They run irrigators on their sandy soils near the Mississippi River, and that gives many options for crops to grow. In 2019, they grew hybrid rye, oats, kidney beans, seed corn, silage corn, high moisture corn, corn for grain and soybeans.
The Petersons were worried about hail damage to the corn – especially near the homestead. Ryan combined some corn on Oct. 7 to get an idea of what they could expect, as well as opening up the field.
“We had some strips out there and I combined to get it off, and it did 220-235 (105 day, 30 percent moisture, bushels per acre),” he said. “I can’t really complain too much about that.”

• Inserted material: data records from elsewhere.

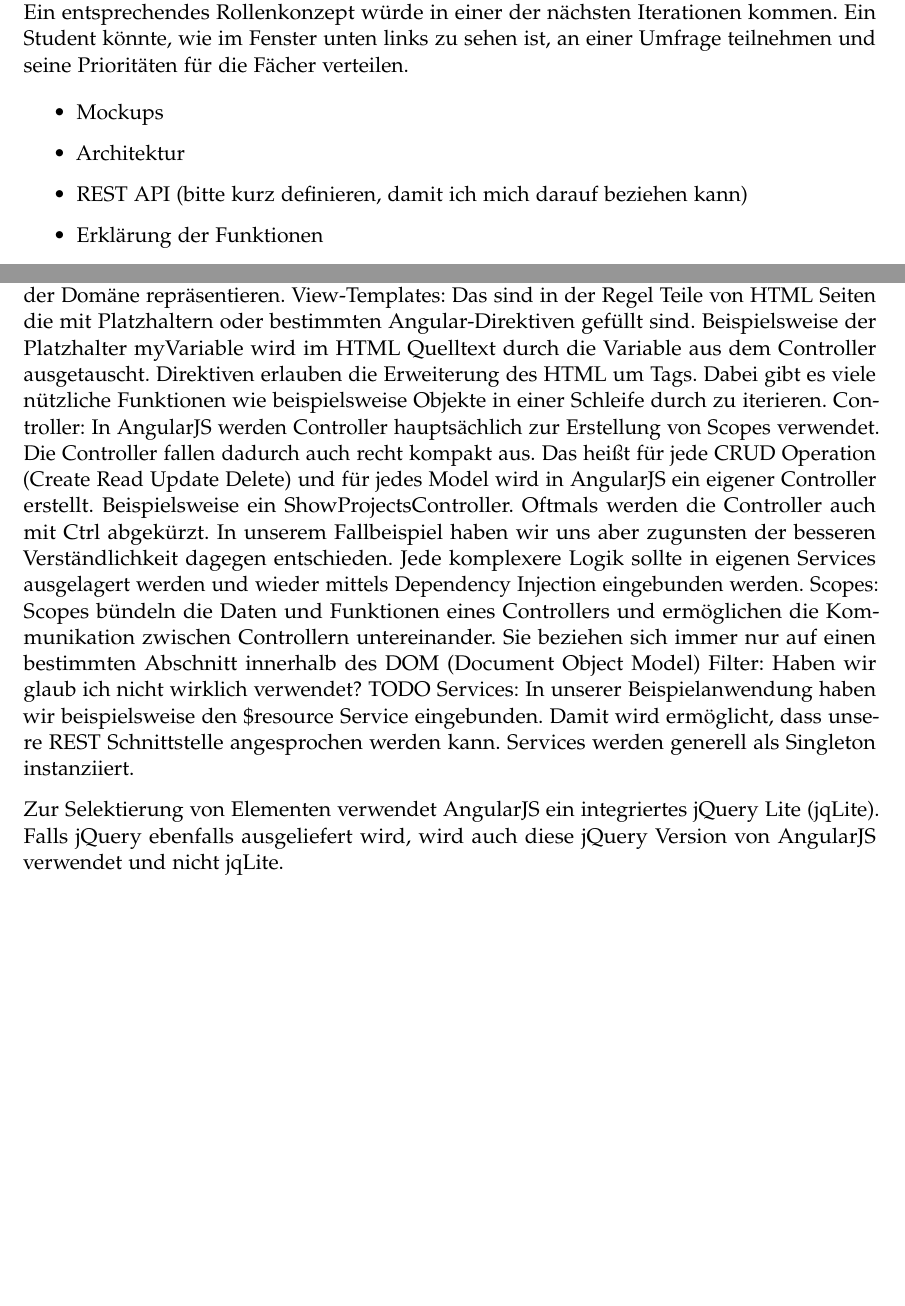
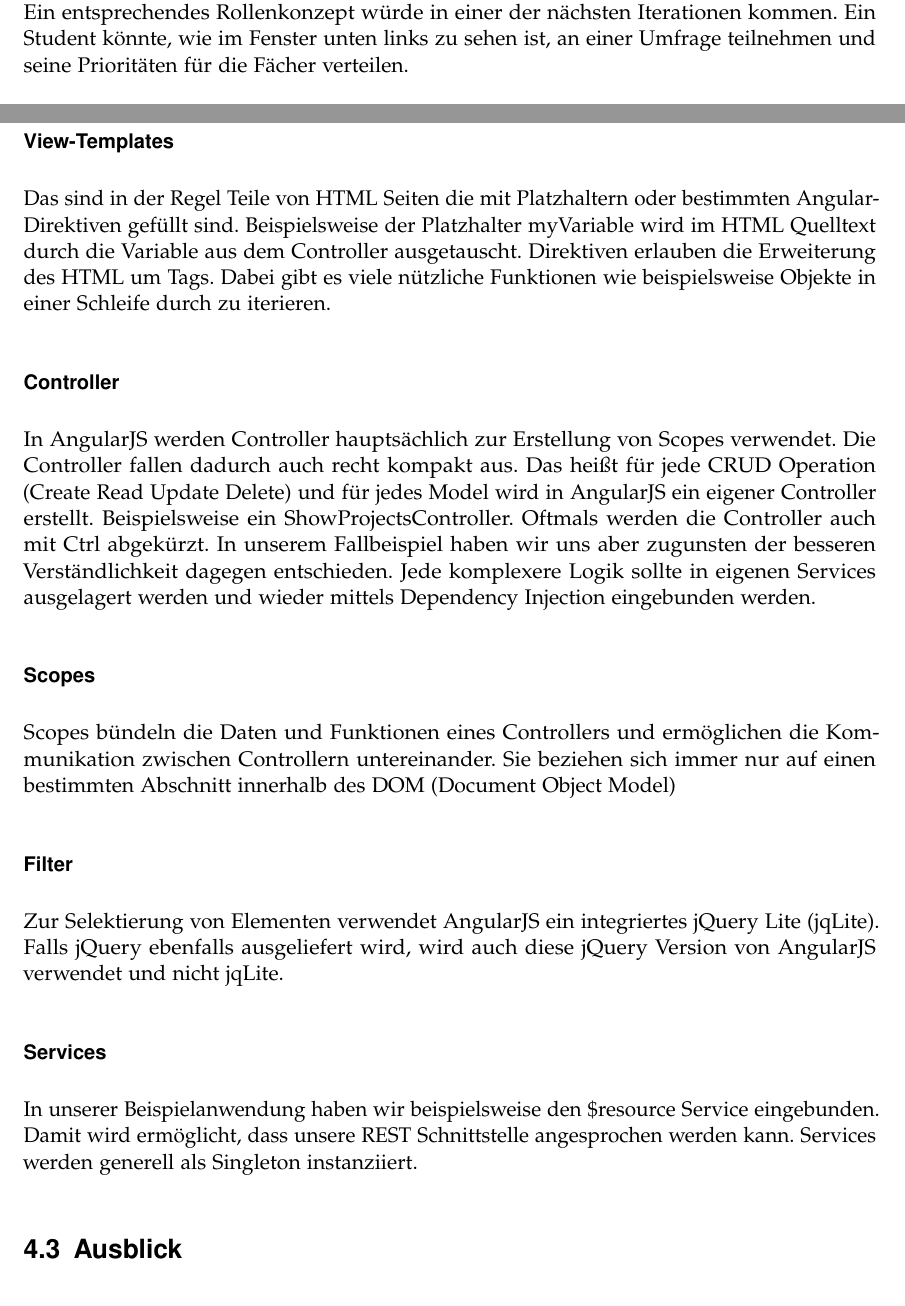
Before and after one commit to mihaeu/fair-projects, a LaTeX book (main.tex, which reads angular.tex, fallstudie.tex): two parts of pages 7 and 18 of 47 before the commit and two parts of pages 7 and 19 of 47 after it, joined at a grey line, cut so that both start at the same text, the shorter picture padded with empty space. Compiled offline with pdfLaTeX; an older LaTeX class or package is replaced by its successor.

Commit message:
Update Angular

```diff
--- a/angular.tex
+++ b/angular.tex
@@ -71,18 +79,21 @@ Beispielsweise ein ShowProjectsController.
 Oftmals werden die Controller auch mit Ctrl abgekürzt.
 In unserem Fallbeispiel haben wir uns aber zugunsten der besseren Verständlichkeit dagegen entschieden.
 Jede komplexere Logik sollte in eigenen Services ausgelagert werden und wieder mittels Dependency Injection eingebunden werden.
-Scopes:
+
+\subsubsection{Scopes}
 Scopes bündeln die Daten und Funktionen eines Controllers und ermöglichen die Kommunikation zwischen Controllern untereinander.
 Sie beziehen sich immer nur auf einen bestimmten Abschnitt innerhalb des DOM (Document Object Model)
-Filter: Haben wir glaub ich nicht wirklich verwendet? TODO
-Services:
+
+\subsubsection{Filter}
+Zur Selektierung von Elementen verwendet AngularJS ein integriertes jQuery Lite (jqLite).
+Falls jQuery ebenfalls ausgeliefert wird, wird auch diese jQuery Version von AngularJS verwendet und nicht jqLite.
+
+\subsubsection{Services}
 In unserer Beispielanwendung haben wir beispielsweise den \$resource Service eingebunden.
 Damit wird ermöglicht, dass unsere REST Schnittstelle angesprochen werden kann.
 Services werden generell als Singleton instanziiert.
 
-Zur Selektierung von Elementen verwendet AngularJS ein integriertes jQuery Lite (jqLite).
-Falls jQuery ebenfalls ausgeliefert wird, wird auch diese jQuery Version von AngularJS verwendet und nicht jqLite.
-
+\section{Ausblick}
 Aktuell befindet sich AngularJS in der Version 1.4.8.
 Es ist jedoch schon seit längerer Zeit bekannt, dass die nächste große Version 2.0 nicht abwärtskompatibel sein wird mit Version 1.x.
 Version 2.0 befindet sich im Moment noch im Beta Stadium und es ist noch nicht abzusehen wann es veröffentlicht wird.
--- a/fallstudie.tex
+++ b/fallstudie.tex
@@ -30,12 +30,3 @@ Ein Student könnte, wie im Fenster unten links zu sehen ist, an einer Umfrage t
 	\caption{Erster Entwurf von FairProjects}
 	\label{f:fallstudie:firstdraft}
 \end{figure}
-
-
-
-\begin{itemize}
-	\item Mockups
-	\item Architektur
-	\item REST API (bitte kurz definieren, damit ich mich darauf beziehen kann)
-	\item Erklärung der Funktionen
-\end{itemize}
```
Also changed, not shown: angular.tex (28 more changed lines).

Ryan’s brother, Nick, hand shelled some corn on Oct. 8, and it was already down to 24-25 percent moisture.
“I was rather surprised to see it that dry, but it did black layer and now you can tell the stalks are turning hard,” he said. “A few nice days and I think it’s amazing how fast it will dry out for us.”
The sandy soil was a real benefit in this wet year. The Petersons received 2 inches of rain on Oct. 4 and they had no problem getting into the fields – as long as they avoided the wet spots.
“We’re disking some seed corn stubble, with wheel ruts and water, and we’re able to go right though that,” he said.
The Petersons intended to begin the arduous main corn harvest as soon as weather allowed and continue at it until things were done.
“Soybeans will come out eventually,” he said, as the work of farming continued.
Minnesota Farm Guide would like to thank Ryan, Whitney, Hunter, Weston, Bentley; Alan, Laurie; and Nick Peterson, as well as the other members of the Peterson family for allowing us to follow along with their operation during the 2019 growing season. We wish the Petersons great success in the future.